Exercises for a Healthy Back

Back pain is a common complaint, especially for people older than 40. But, you can tame or prevent back pain by practicing good form and by doing exercises to strengthen your back two or three times a week.

But before you get started, you should talk with your health care provider to make sure these exercises are right for you.

When you do these or any type of back exercises, make sure you:

  • Use a rug or mat to lie on.

  • Wear loose, comfortable clothing. And,

  • Take off your shoes.

You should not feel any pain while doing these exercises. If you do, stop the exercise right away and call your health care provider.

Knee-to-Chest Stretch

Lie on your back with your knees bent. Put your feet flat on the floor and a pillow under your head.

Slowly lift one knee to your chest while keeping your other foot on the floor.
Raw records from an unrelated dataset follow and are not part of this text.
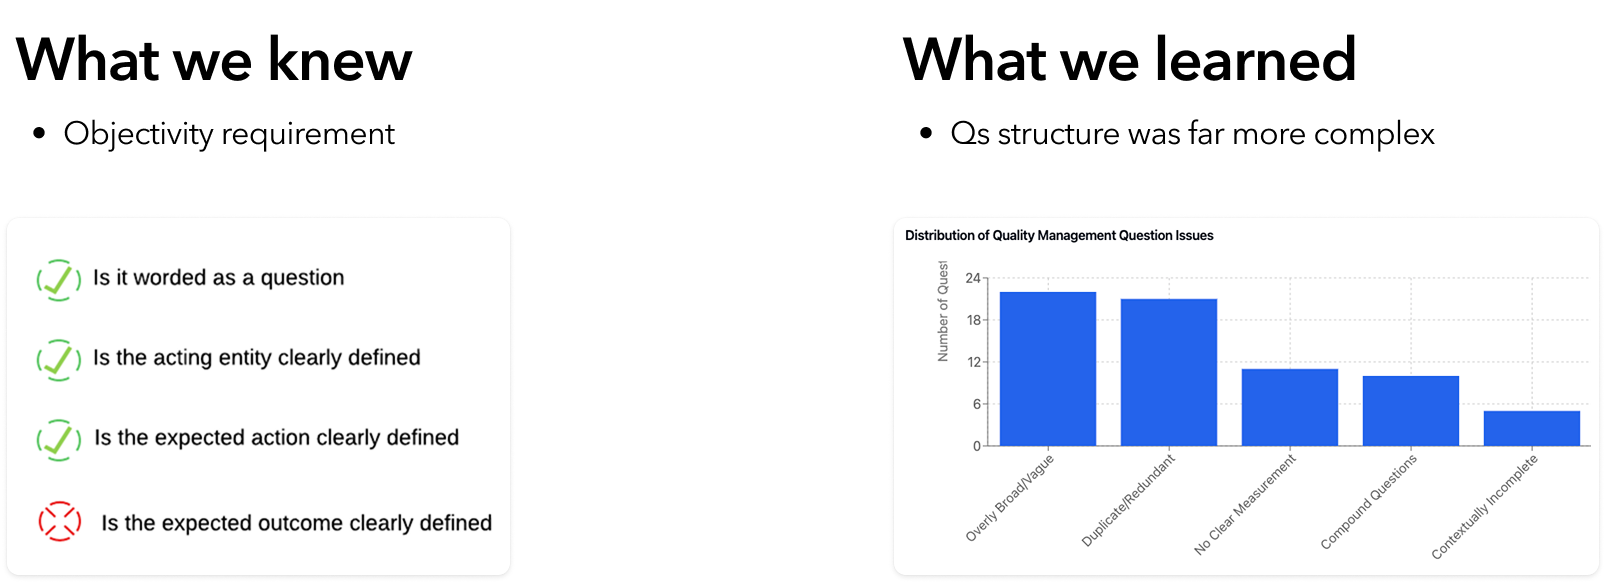
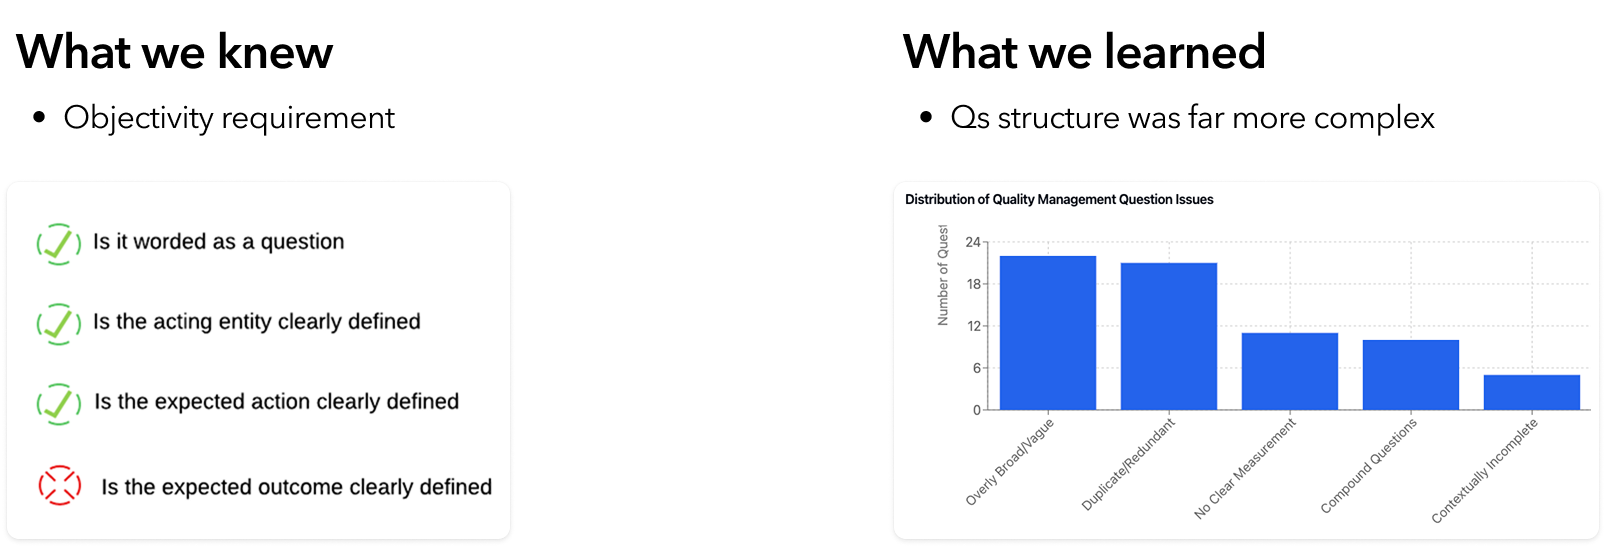
AI insights case study: approach figures, legacy image, copy
- Problem: legacy scorecard UI with caption
- Design approach: approach1 PNG and approach2 GIF with captions; singular table in copy
- Refresh discovery asset dimensions

Made-with: Cursor

diff --git a/projects/ai-scorecards.html b/projects/ai-scorecards.html
@@ -66,6 +66,10 @@
         </figure>
         <p>ACE — RingCentral's post-call analysis tool — lets managers define scorecards to evaluate agent performance. Traditionally, every unscored call flag required manual review. As call volumes scaled, this created an unsustainable bottleneck: slow, prone to bias, and impossible to maintain at pace.</p>
         <p>My goal was to transform scorecard calibration from a manual chore into an automated, high-trust workflow — and in doing so, leapfrog competitors while driving down cost per resolution.</p>
+        <figure class="cs-section-figure">
+          <img src="/assets/AIinsights-legacy.png" alt="Legacy scorecard table and modal components in ACE" width="1173" height="754" decoding="async" />
+          <figcaption>Legacy scorecard table and modal components</figcaption>
+        </figure>
       </div>
 
       <div class="section">
@@ -76,7 +80,7 @@
       <div class="section">
         <h2>Discovery and tradeoffs</h2>
         <figure class="cs-section-figure">
-          <img src="/assets/AIinsights-discovery.png" alt="Discovery findings: PRD framing vs real scorecard evaluation use cases" width="1639" height="730" decoding="async" />
+          <img src="/assets/AIinsights-discovery.png" alt="Discovery findings: PRD framing vs real scorecard evaluation use cases" width="1606" height="551" decoding="async" />
         </figure>
         <p>Working closely with Data Science, I found the PRD's initial framing — a simple pass/fail scorecard evaluation — didn't hold up against real use cases. Questions were more nuanced than expected, requiring the AI to understand the manager's underlying intent.</p>
         <p>Backend conversations surfaced two key tensions:</p>
@@ -101,8 +105,16 @@
       <div class="section">
         <h2>Design approach</h2>
         <p>I explored two directions. The first followed the PRD: a scorecard-level evaluation tagging each question as "Strong" or "Needs Work." Testing revealed a critical gap — it diagnosed problems without prescribing solutions. A pass/fail grade without a lesson plan.</p>
+        <figure class="cs-section-figure">
+          <img src="/assets/AIinsights-approach1.png" alt="First design direction: scorecard-level evaluation per PRD objectivity requirements" width="1173" height="754" decoding="async" />
+          <figcaption>The first design direction followed the PRD's objectivity requirements</figcaption>
+        </figure>
         <p>The second was more aspirational: a prompt-based approach that analyzed the manager's intent at the scorecard or question level. After alignment sessions with Product and Engineering, we landed on a hybrid — weekly, scorecard-level evaluations for the highest-traffic assets, balancing depth of analysis with low latency.</p>
-        <p>While the backend was in development, I used the time to modernize the legacy scorecard tables and modal components — ensuring the AI features would launch into a polished UI. I also ran "knowledge exchange" sessions with Data Science and Content Design to translate model outputs into an in-product guide: a library of high-performing question examples managers could copy directly into their scorecards.</p>
+        <figure class="cs-section-figure">
+          <img src="/assets/AIinsights-approach2.gif" alt="Second design direction: prompt-based question refinement" width="2000" height="1146" decoding="async" />
+          <figcaption>The second design direction allowed prompt-based question refinement</figcaption>
+        </figure>
+        <p>While the backend was in development, I used the time to modernize the legacy scorecard table and modal components — ensuring the AI features would launch into a polished UI. I also ran "knowledge exchange" sessions with Data Science and Content Design to translate model outputs into an in-product guide: a library of high-performing question examples managers could copy directly into their scorecards.</p>
         <p>When the model was ready, I defined precise interaction details — anchor scrolling between AI suggestions and text fields, and Accept/Undo/Dismiss actions treated as signals feeding a real-time feedback loop for model refinement. I also eliminated the manual weight calculation burden by implementing auto-balancing logic, removing the cognitive load of keeping scorecards totaled to 100%.</p>
       </div>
Hold for five seconds. Keep breathing slowly and evenly then release.

Switch legs and repeat the exercise 10 times with each leg.

Bridge

Lie on your back with both knees bent and your feet flat on the floor. Your heels should be close to your bottom. Put your arms on the floor at your sides.

Hold your belly in tight. Then slowly lift your hips into the air squeezing your buttocks together. Do NOT turn your head. Keep your chin tucked and look toward your belly.

Hold for five seconds. Keep breathing slowly and evenly, then release.

Repeat this exercise 10 times and work your way up to two sets.

Crunches

Lie on your back with both knees bent and your feet flat on the floor. Fold your arms across your chest.

Tilt your pelvis so that your lower back is on the floor.

Tighten your belly muscles and use the muscles in your belly to lift your head and shoulders straight up. Stop when your shoulder blades come off the floor. Then slowly roll back down.

Don't hold your breath. Keep breathing slowly and evenly during the exercise.

Repeat this exercise 10 times and work your way up to three sets.

Press Up

Lie on your belly with your palms on the floor near your shoulders.

Look forward. Press down on your hands and gently raise your upper chest off the floor.

Hold this position for 10 seconds. Keep breathing slowly and evenly.

Repeat this exercise 10 times and work your way up to two sets.

Practicing Good Form

Moving your body correctly can help you protect your back throughout your day. Here are some tips for using good form for some common, everyday movements:

Sitting

Sit in chairs that support your back. Use a low-back support, if needed. Keep your knees a little higher than your hips. If necessary, use a low stool to raise your feet, so they are resting on a solid surface.

Standing

Bend your knees slightly and tighten the muscles in the front of your thigh to take stress off your lower back and knees. Wear shoes that support your feet. If you stand for long periods, shift most of your weight to one leg at a time. Switch legs often.

Lying Down

When lying on your side, bend your knees and place a pillow between them. If you lie on your back, put a pillow under your knees. Avoid lying on your belly.

Lifting

When lifting an object from below your waist, stand with your feet wide and a slight bend at the hips and knees. Squat down and grab the object. Tighten your belly as you lift and keep your back flat. Keep heavy items close to your body, and don't carry them on one side all the time. Don't hold your breath.

Things to Remember

Regular exercise and good form can help you prevent back pain.

Keep breathing slowly and evenly during exercise. Don't hold your breath.

Talk to your health care provider before starting a new exercise program.

What We Have Learned

Regular exercise and good form can help prevent back pain.
True or False?
The answer is true. Most people can prevent back pain with regular exercise and good form.

If I feel pain while exercising, I should just work through it.
True or False?
The answer is false. Stop any exercise if you feel pain.